EU remain vote may still lead to interest rate cuts – MPC
Speaking to an audience at The London Business School, Gertjan Vlieghe, an external member of the Monetary Policy Committee said following a vote to remain, he wanted to see ‘convincing evidence’ of an improvement in the economic outlook, in line with previous forecasts.
“If such improvement is not apparent soon, this will reduce my confidence that inflation is likely to return to the target within an acceptable time horizon without additional monetary stimulus,” he said.
Vlieghe said the upcoming referendum made its usual tools for measuring growth ‘less informative than usual’ because households and companies tended to postpone spending until after major events such as this.
If the UK votes to remain, he expects the release of any pent-up desire to spend, which will boost economic growth.
UK Gross Domestic Product (GDP) growth has continued to slow from around 3% in 2014, to approximately 2% in 2015, to less than 2% in 2016 so far.
Persistently disappointing global growth, government plans to reduce its deficit, weaker than expected productivity growth, and uncertainty about the upcoming referendum on the UK’s membership of the EU, are all factors creating a drag on GDP.
“The challenge for the Committee is that we do not know how much of the slowing in growth is due to the referendum, an effect which should be short-lived, and how much of it reflects a more fundamental loss of underlying momentum, which might be more persistent,” he added.

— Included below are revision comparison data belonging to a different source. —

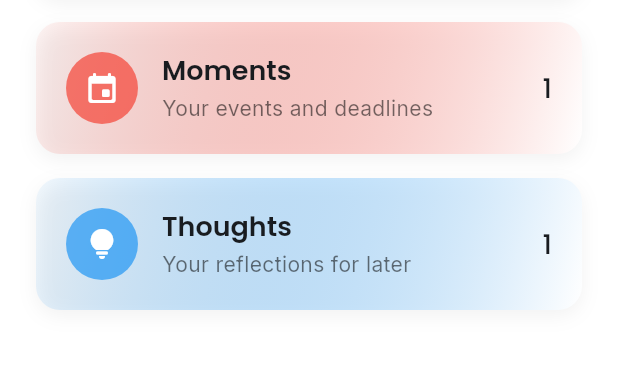
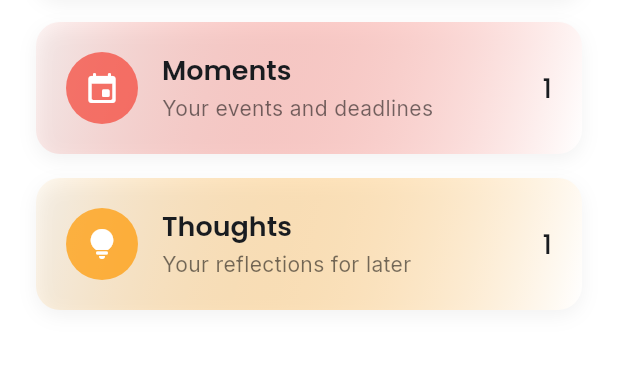
Before and after one commit to MateuszS6/focusyn_app, a Flutter app: the FocusesPage screen opened directly, on a phone screen of 412 x 824 dp, the part 548-919 px from its top. Run offline on Flutter 3.47's test engine with Material 3 defaults, Android fonts, the phone set to English and light mode, and no system bars; our stand-ins replace firebase_auth, firebase_core, fl_chart, flutter_slidable, google_fonts, hive and 1 more; accounts and stored records are empty.

Commit message:
Refactor TaskService

```diff
--- a/lib/constants/keys.dart
+++ b/lib/constants/keys.dart
@@ -1,4 +1,7 @@
 abstract class Keys {
+  // App
+  static const String appName = 'Focusyn';
+
   // Hive
   static const String brainBox = 'brainBox';
   static const String taskBox = 'taskBox';
@@ -7,6 +10,7 @@ abstract class Keys {
   // Pages
   static const String today = 'Today';
   static const String account = 'Account';
+  static const String settings = 'Settings';
   static const String focuses = 'Focuses';
   static const String planner = 'Planner';
 
--- a/lib/constants/theme_constants.dart
+++ b/lib/constants/theme_constants.dart
@@ -5,7 +5,7 @@ import 'package:google_fonts/google_fonts.dart';
 class ThemeConstants {
   // Theme sizes
   static const double iconSize = 28.0;
-  static const double appBarIconSize = 24.0;
+  static const double appBarIconSize = 28.0;
   static const double appBarFontSize = 32.0;
   static const FontWeight appBarFontWeight = FontWeight.w900;
 
@@ -21,7 +21,7 @@ class ThemeConstants {
     Keys.actions: {'main': Colors.purple, 'task': Color(0xFFF3E5F5)},
     Keys.flows: {'main': Colors.lightGreen, 'task': Color(0xFFE8F5E9)},
     Keys.moments: {'main': Colors.red, 'task': Color(0xFFFFEBEE)},
-    Keys.thoughts: {'main': Colors.blue, 'task': Color(0xFFE3F2FD)},
+    Keys.thoughts: {'main': Colors.orange, 'task': Color(0xFFE3F2FD)},
   };
 
   // Text styles
--- a/lib/main.dart
+++ b/lib/main.dart
@@ -1,5 +1,6 @@
 import 'package:firebase_auth/firebase_auth.dart';
 import 'package:flutter/material.dart';
+import 'package:focusyn_app/constants/keys.dart';
 import 'package:focusyn_app/initialization/app_initializer.dart';
 import 'package:focusyn_app/main_screen.dart';
 import 'package:focusyn_app/pages/login_page.dart';
@@ -16,7 +17,7 @@ class MyApp extends StatelessWidget {
   @override
   Widget build(BuildContext context) {
     return MaterialApp(
-      title: 'Focusyn',
+      title: Keys.appName,
       debugShowCheckedModeBanner: false,
       theme: AppTheme.lightTheme,
       darkTheme: AppTheme.darkTheme,
--- a/lib/pages/account_page.dart
+++ b/lib/pages/account_page.dart
@@ -295,7 +295,7 @@ class _AccountPageState extends State<AccountPage> {
                   _buildSettingItem(
                     context,
                     icon: Icons.settings_outlined,
-                    label: 'Settings',
+                    label: Keys.settings,
                     onTap: () {
                       Navigator.push(
                         context,
--- a/lib/pages/focuses_page.dart
+++ b/lib/pages/focuses_page.dart
@@ -55,7 +55,7 @@ class _FocusesPageState extends State<FocusesPage> {
 
   int get _totalTasks {
     return _categories.fold(0, (sum, category) {
-      return sum + (TaskService.instance.tasks[category.name]?.length ?? 0);
+      return sum + (TaskService.tasks[category.name]?.length ?? 0);
     });
   }
 
@@ -64,7 +64,7 @@ class _FocusesPageState extends State<FocusesPage> {
     String category = '';
 
     for (var c in _categories) {
-      final count = TaskService.instance.tasks[c.name]?.length ?? 0;
+      final count = TaskService.tasks[c.name]?.length ?? 0;
       if (count > maxTasks) {
         maxTasks = count;
         category = c.name;
--- a/lib/pages/planner_page.dart
+++ b/lib/pages/planner_page.dart
@@ -15,12 +15,12 @@ class _PlannerPageState extends State<PlannerPage> {
   List<Map<String, dynamic>> get allScheduledTasks {
     final formattedDate = _formatDate(selectedDate);
     final flows =
-        TaskService.instance.tasks[Keys.flows]!
+        TaskService.tasks[Keys.flows]!
             .where((t) => t[Keys.date] == formattedDate)
             .toList();
 
     final moments =
-        TaskService.instance.tasks[Keys.moments]!
+        TaskService.tasks[Keys.moments]!
             .where((t) => t[Keys.date] == formattedDate)
             .toList();
 
@@ -150,7 +150,7 @@ class _PlannerPageState extends State<PlannerPage> {
       separatorBuilder: (_, __) => const SizedBox(height: 12),
       itemBuilder: (_, i) {
         final task = allScheduledTasks[i];
-        final isMoment = TaskService.instance.tasks[Keys.moments]!.any(
+        final isMoment = TaskService.tasks[Keys.moments]!.any(
           (m) =>
               m[Keys.title] == task[Keys.title] &&
               m[Keys.date] == task[Keys.date] &&
--- a/lib/pages/settings_page.dart
+++ b/lib/pages/settings_page.dart
@@ -1,4 +1,5 @@
 import 'package:flutter/material.dart';
+import 'package:focusyn_app/constants/keys.dart';
 import '../utils/my_app_bar.dart';
 
 class SettingsPage extends StatelessWidget {
@@ -8,7 +9,7 @@ class SettingsPage extends StatelessWidget {
   Widget build(BuildContext context) {
     return Scaffold(
       appBar: MyAppBar(
-        title: 'Settings',
+        title: Keys.settings,
         leading: IconButton(
           icon: const Icon(Icons.arrow_back_ios_new_rounded),
           onPressed: () => Navigator.pop(context),
--- a/lib/services/task_service.dart
+++ b/lib/services/task_service.dart
@@ -2,13 +2,10 @@ import 'package:focusyn_app/constants/keys.dart';
 import 'package:hive/hive.dart';
 
 class TaskService {
-  static final TaskService instance = TaskService._internal();
-  TaskService._internal();
+  static final _taskBox = Hive.box(Keys.taskBox);
+  static final _filterBox = Hive.box(Keys.filterBox);
 
-  final _taskBox = Hive.box(Keys.taskBox);
-  final _filterBox = Hive.box(Keys.filterBox);
-
-  Map<String, List<Map<String, dynamic>>> get tasks {
+  static Map<String, List<Map<String, dynamic>>> get tasks {
     final result = <String, List<Map<String, dynamic>>>{};
 
     for (var key in _taskBox.keys) {
@@ -21,7 +18,7 @@ class TaskService {
     return result;
   }
 
-  Map<String, List<String>> get filters {
+  static Map<String, List<String>> get filters {
     final result = <String, List<String>>{};
 
     for (var key in _filterBox.keys) {
@@ -34,11 +31,11 @@ class TaskService {
     return result;
   }
 
-  void updateTasks(String category, List<Map<String, dynamic>> list) {
+  static void updateTasks(String category, List<Map<String, dynamic>> list) {
     _taskBox.put(category, list);
   }
 
-  void updateFilters(String category, List<String> list) {
+  static void updateFilters(String category, List<String> list) {
     _filterBox.put(category, list);
   }
 }
--- a/lib/task_dialogs/add_action_dialog.dart
+++ b/lib/task_dialogs/add_action_dialog.dart
@@ -21,7 +21,7 @@ class AddActionDialog extends StatelessWidget {
     int priority = 1;
     int brainPoints = 5;
     String tag = Keys.all;
-    final tags = TaskService.instance.filters[Keys.actions] ?? [Keys.all];
+    final tags = TaskService.filters[Keys.actions] ?? [Keys.all];
 
     final inputBorder = OutlineInputBorder(
       borderRadius: BorderRadius.circular(12),
--- a/lib/task_dialogs/add_flow_dialog.dart
+++ b/lib/task_dialogs/add_flow_dialog.dart
@@ -30,7 +30,7 @@ class _AddFlowDialogState extends State<AddFlowDialog> {
   @override
   void initState() {
     super.initState();
-    tags = TaskService.instance.filters[Keys.flows] ?? [Keys.all];
+    tags = TaskService.filters[Keys.flows] ?? [Keys.all];
   }
 
   @override
--- a/lib/task_dialogs/add_moment_dialog.dart
+++ b/lib/task_dialogs/add_moment_dialog.dart
@@ -29,7 +29,7 @@ class _AddMomentDialogState extends State<AddMomentDialog> {
   @override
   void initState() {
     super.initState();
-    tags = TaskService.instance.filters[Keys.moments] ?? [Keys.all];
+    tags = TaskService.filters[Keys.moments] ?? [Keys.all];
   }
 
   @override
--- a/lib/task_dialogs/add_thought_dialog.dart
+++ b/lib/task_dialogs/add_thought_dialog.dart
@@ -25,7 +25,7 @@ class _AddThoughtDialogState extends State<AddThoughtDialog> {
   @override
   void initState() {
     super.initState();
-    tags = TaskService.instance.filters[Keys.thoughts] ?? [Keys.all];
+    tags = TaskService.filters[Keys.thoughts] ?? [Keys.all];
   }
 
   @override
--- a/lib/utils/focus_card.dart
+++ b/lib/utils/focus_card.dart
@@ -74,7 +74,7 @@ class FocusCard extends StatelessWidget {
                   ),
                   const SizedBox(width: 16),
                   Text(
-                    "${TaskService.instance.tasks[category]?.length ?? 0}",
+                    "${TaskService.tasks[category]?.length ?? 0}",
                     style: Theme.of(context).textTheme.headlineMedium?.copyWith(
                       fontWeight: FontWeight.w500,
                     ),
```
Also changed, not shown: lib/pages/task_page.dart (+8 -14 lines), lib/pages/today_page.dart (+5 -5 lines).
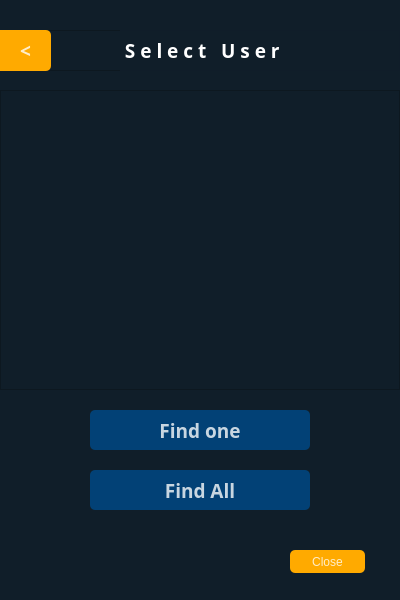
Before: the Qt Designer form ui/listest.ui in cach007/face_findeer, drawn with Qt 5.
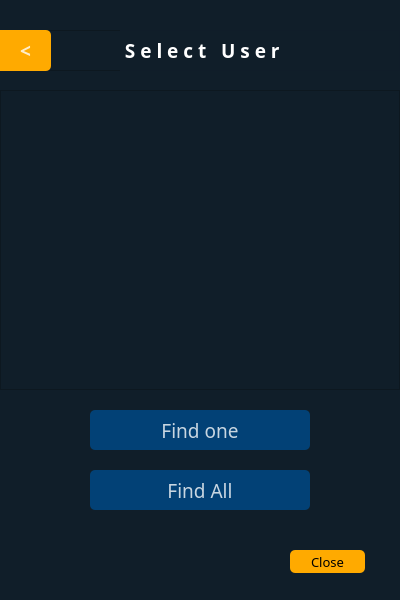
After: the same form once the commit is applied. Icons and pictures are not drawn.

Patch:
```diff
--- a/ui/listest.ui
+++ b/ui/listest.ui
@@ -40,10 +40,16 @@
       <height>23</height>
      </rect>
     </property>
+    <property name="font">
+     <font>
+      <family>Arial Rounded MT Bold</family>
+      <pointsize>10</pointsize>
+     </font>
+    </property>
     <property name="styleSheet">
      <string notr="true">QPushButton#pushButton_3{
 background-color:rgb(255, 170, 0);
-color:rgba(255, 255, 255, 200);
+	color: rgb(0, 0, 0);
 border-radius:5px;
 }
 QPushButton#pushButton_3:pressed{
@@ -92,10 +98,10 @@
     </property>
     <property name="font">
      <font>
-      <family>Agency FB</family>
+      <family>Arial Rounded MT Bold</family>
       <pointsize>14</pointsize>
-      <weight>75</weight>
-      <bold>true</bold>
+      <weight>50</weight>
+      <bold>false</bold>
      </font>
     </property>
     <property name="styleSheet">
@@ -140,10 +146,10 @@
     </property>
     <property name="font">
      <font>
-      <family>Agency FB</family>
+      <family>Arial Rounded MT Bold</family>
       <pointsize>14</pointsize>
-      <weight>75</weight>
-      <bold>true</bold>
+      <weight>50</weight>
+      <bold>false</bold>
      </font>
     </property>
     <property name="styleSheet">
```
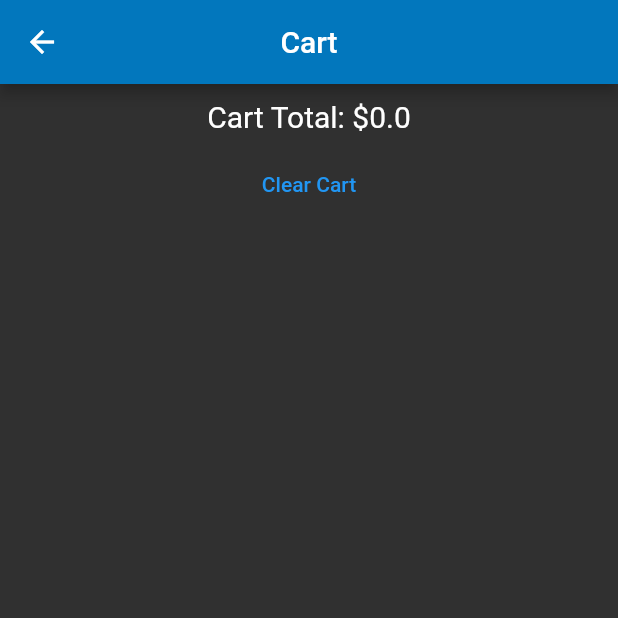
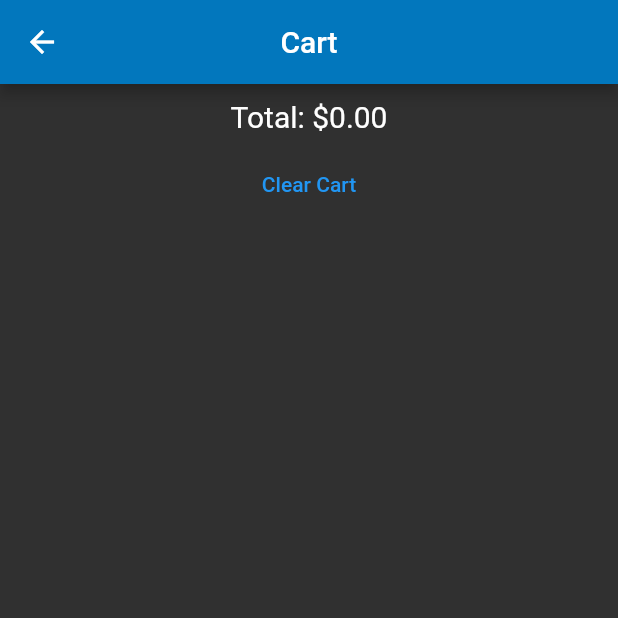
Before and after one commit to amitpalbadhan/bloc_shopping_cart, a Flutter app: the Cart screen opened by its route, on a phone screen of 412 x 824 dp, the top half of it. Run offline on Flutter 3.47's test engine with Material 2 defaults, Android fonts, the phone set to English and light mode, and no system bars; our stand-ins replace bloc, equatable, flutter_bloc; network calls fail; Roboto replaces fonts that are missing (Georgia, Hind).

Commit message:
removed commented out code

```diff
--- a/lib/store/views/cart.dart
+++ b/lib/store/views/cart.dart
@@ -37,7 +37,7 @@ class _CartSectionState extends State<CartSection> {
       children: <Widget>[
         SizedBox(height: 10),
         Text(
-          'Cart Total: \$${getTotal()}',
+          'Total: \$' + getTotal().toStringAsFixed(2),
           style: TextStyle(fontSize: 20.0),
         ),
         SizedBox(height: 10),
@@ -90,60 +90,6 @@ class _CartSectionState extends State<CartSection> {
         ),
       ],
     );
-    /*Column(
-      mainAxisAlignment: MainAxisAlignment.center,
-      crossAxisAlignment: CrossAxisAlignment.center,
-      children: [
-        GridView.count(
-          crossAxisCount: 4,
-          children: BlocProvider.of<StoreBloc>(context)
-              .cart
-              .map((product) => Card(
-                    margin: EdgeInsets.all(32.0),
-                    child: SizedBox(
-                      width: 300,
-                      height: 300,
-                      child: Padding(
-                        padding: const EdgeInsets.all(16.0),
-                        child: Column(
-                          mainAxisAlignment: MainAxisAlignment.center,
-                          crossAxisAlignment: CrossAxisAlignment.center,
-                          children: [
-                            Image.network(
-                              product.image,
-                              height: 150,
-                              width: 150,
-                              fit: BoxFit.cover,
-                            ),
-                            Text(product.title),
-                            Text('\$${product.price}'),
-                            Text(product.description),
-                            TextButton(
-                              onPressed: () {
-                                BlocProvider.of<StoreBloc>(context).add(
-                                    RemoveProductFromCart(product: product));
-                              },
-                              child: Text('Remove From Cart'),
-                            )
-                          ],
-                        ),
-                      ),
-                    ),
-                  ))
-              .toList(),
-        ),
-        SizedBox(height: 8.0),
-        TextButton(
-          onPressed: () {
-            BlocProvider.of<StoreBloc>(context).add(ClearCart());
-          },
-          child: Text('Clear Cart'),
-        ),
-        SizedBox(height: 8.0),
-        Text('Total: \$' + getTotal().toStringAsFixed(2)),
-      ],
-    );
-    */
   }
 
   double getTotal() {
```
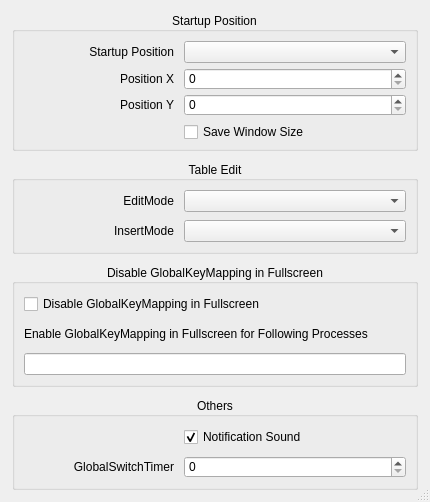
First picture: the form in QKeyMapper/qgeneraladvanceddialog.ui, repository Zalafina/QKeyMapper, before the edit.
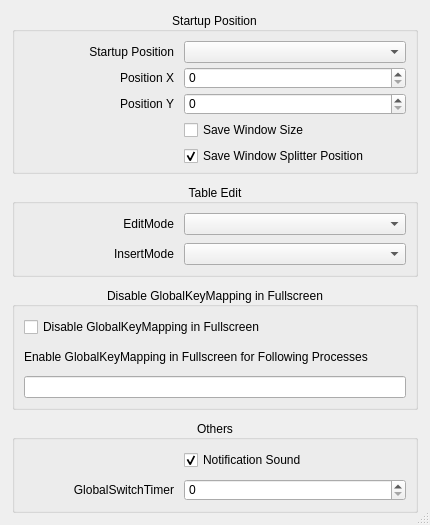
Second picture: the form after the edit.

Commit message: feat(ui): refine MainWindow layout margins, splitter sync, and key edit controls

Patch:
```diff
--- a/QKeyMapper/qgeneraladvanceddialog.ui
+++ b/QKeyMapper/qgeneraladvanceddialog.ui
@@ -7,13 +7,13 @@
     <x>0</x>
     <y>0</y>
     <width>430</width>
-    <height>502</height>
+    <height>525</height>
    </rect>
   </property>
   <property name="minimumSize">
    <size>
     <width>400</width>
-    <height>450</height>
+    <height>475</height>
    </size>
   </property>
   <property name="windowTitle">
@@ -193,6 +193,41 @@
         </property>
        </widget>
       </item>
+      <item row="4" column="0">
+       <spacer name="saveSplitterPositionLeftSpacer">
+        <property name="orientation">
+         <enum>Qt::Orientation::Horizontal</enum>
+        </property>
+        <property name="sizeType">
+         <enum>QSizePolicy::Policy::Fixed</enum>
+        </property>
+        <property name="sizeHint" stdset="0">
+         <size>
+          <width>150</width>
+          <height>22</height>
+         </size>
+        </property>
+       </spacer>
+      </item>
+      <item row="4" column="1">
+       <widget class="QCheckBox" name="saveSplitterPositionCheckBox">
+        <property name="minimumSize">
+         <size>
+          <width>0</width>
+          <height>22</height>
+         </size>
+        </property>
+        <property name="focusPolicy">
+         <enum>Qt::FocusPolicy::NoFocus</enum>
+        </property>
+        <property name="text">
+         <string>Save Window Splitter Position</string>
+        </property>
+        <property name="checked">
+         <bool>true</bool>
+        </property>
+       </widget>
+      </item>
      </layout>
     </widget>
    </item>
```
The commit also changes 5 other files.
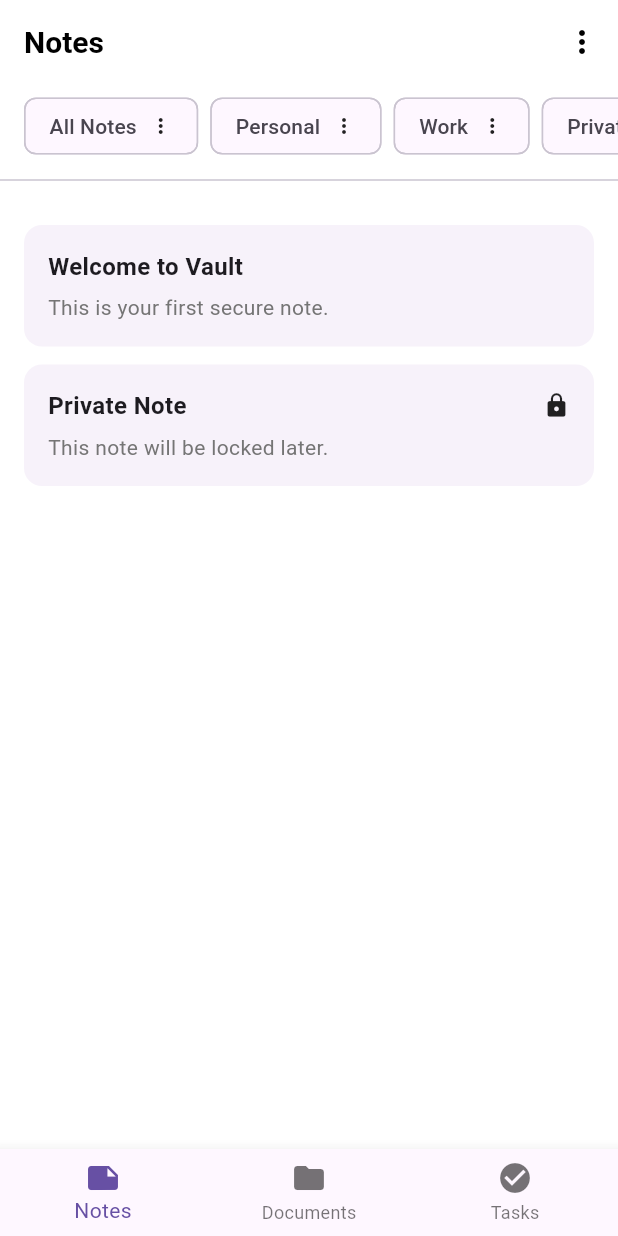
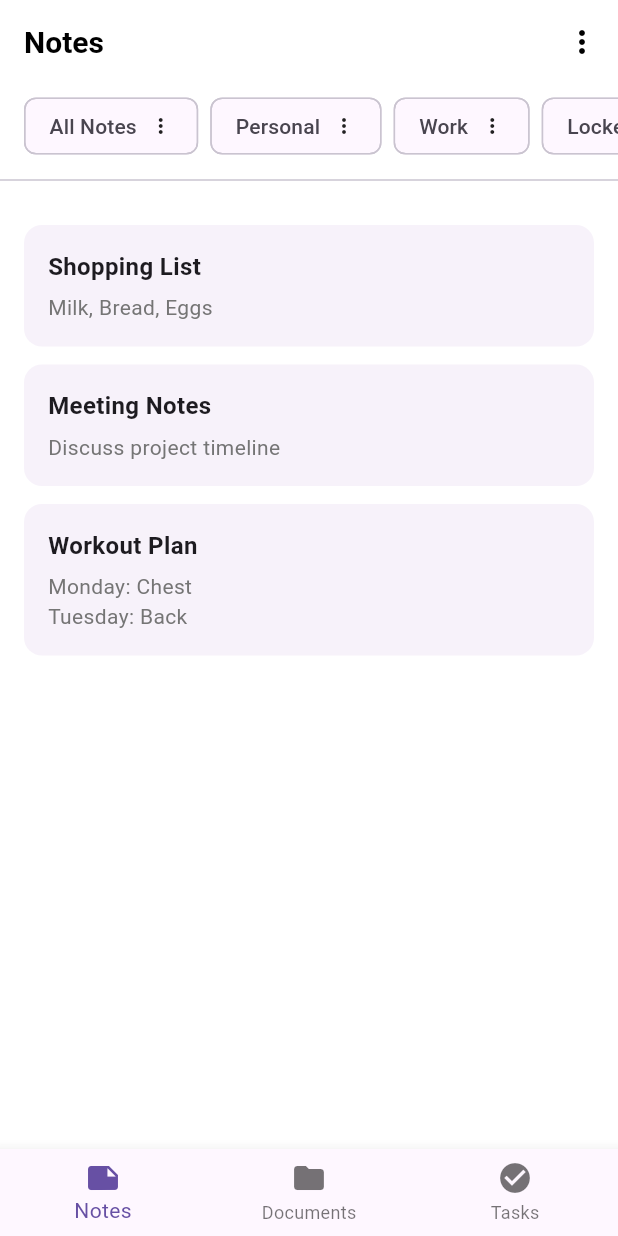
Before and after one commit to Sanjay17-cmd/vault, a Flutter app: the screen it shows after launch, on a phone screen of 412 x 824 dp. Run offline on Flutter 3.47's test engine with Material 3 defaults, Android fonts, the light colour scheme and no system bars.

Commit message:
Phase 1 Step 1: Link notes with notebooks using IDs

```diff
--- a/lib/features/notes/data/dummy_notebooks.dart
+++ b/lib/features/notes/data/dummy_notebooks.dart
@@ -1,9 +1,21 @@
 import '../model/notebook_model.dart';
 
-final List<Notebook> notebooks =
-[
-  Notebook(name: 'All Notes'),
-  Notebook(name: 'Personal'),
-  Notebook(name: 'Work'),
-  Notebook(name: 'Private', isLocked: true),
+List<Notebook> notebooks = [
+  Notebook(
+    id: 'nb_all',
+    name: 'All Notes',
+  ),
+  Notebook(
+    id: 'nb_personal',
+    name: 'Personal',
+  ),
+  Notebook(
+    id: 'nb_work',
+    name: 'Work',
+  ),
+  Notebook(
+    id: 'nb_locked',
+    name: 'Locked',
+    isLocked: true,
+  ),
 ];
--- a/lib/features/notes/data/dummy_notes.dart
+++ b/lib/features/notes/data/dummy_notes.dart
@@ -1,14 +1,25 @@
 import '../model/note_model.dart';
 
-final List<Note> notes =
-[
+List<Note> notes = [
   Note(
-    title: 'Welcome to Vault',
-    content: 'This is your first secure note.',
+    id: 'n1',
+    notebookId: 'nb_personal',
+    title: 'Shopping List',
+    content: 'Milk, Bread, Eggs',
+    lastEdited: DateTime.now(),
   ),
   Note(
-    title: 'Private Note',
-    content: 'This note will be locked later.',
-    isLocked: true,
+    id: 'n2',
+    notebookId: 'nb_work',
+    title: 'Meeting Notes',
+    content: 'Discuss project timeline',
+    lastEdited: DateTime.now(),
+  ),
+  Note(
+    id: 'n3',
+    notebookId: 'nb_personal',
+    title: 'Workout Plan',
+    content: 'Monday: Chest\nTuesday: Back',
+    lastEdited: DateTime.now(),
   ),
 ];
--- a/lib/features/notes/model/note_model.dart
+++ b/lib/features/notes/model/note_model.dart
@@ -1,13 +1,19 @@
 class Note
 {
-  final String title;
-  final String content;
+  final String id;
+  final String notebookId;
+  String title;
+  String content;
+  DateTime lastEdited;
   bool isLocked;
   bool isSelected;
 
   Note({
+    required this.id,
+    required this.notebookId,
     required this.title,
     required this.content,
+    required this.lastEdited,
     this.isLocked = false,
     this.isSelected = false,
   });
--- a/lib/features/notes/model/notebook_model.dart
+++ b/lib/features/notes/model/notebook_model.dart
@@ -1,9 +1,11 @@
 class Notebook
 {
+  final String id;
   final String name;
   final bool isLocked;
 
   Notebook({
+    required this.id,
     required this.name,
     this.isLocked = false,
   });
```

The rate of inflation, as measured by the Consumer Prices Index, fell from 0.5% in March to 0.3% in April – moving further away from the Bank of England’s target of 2%.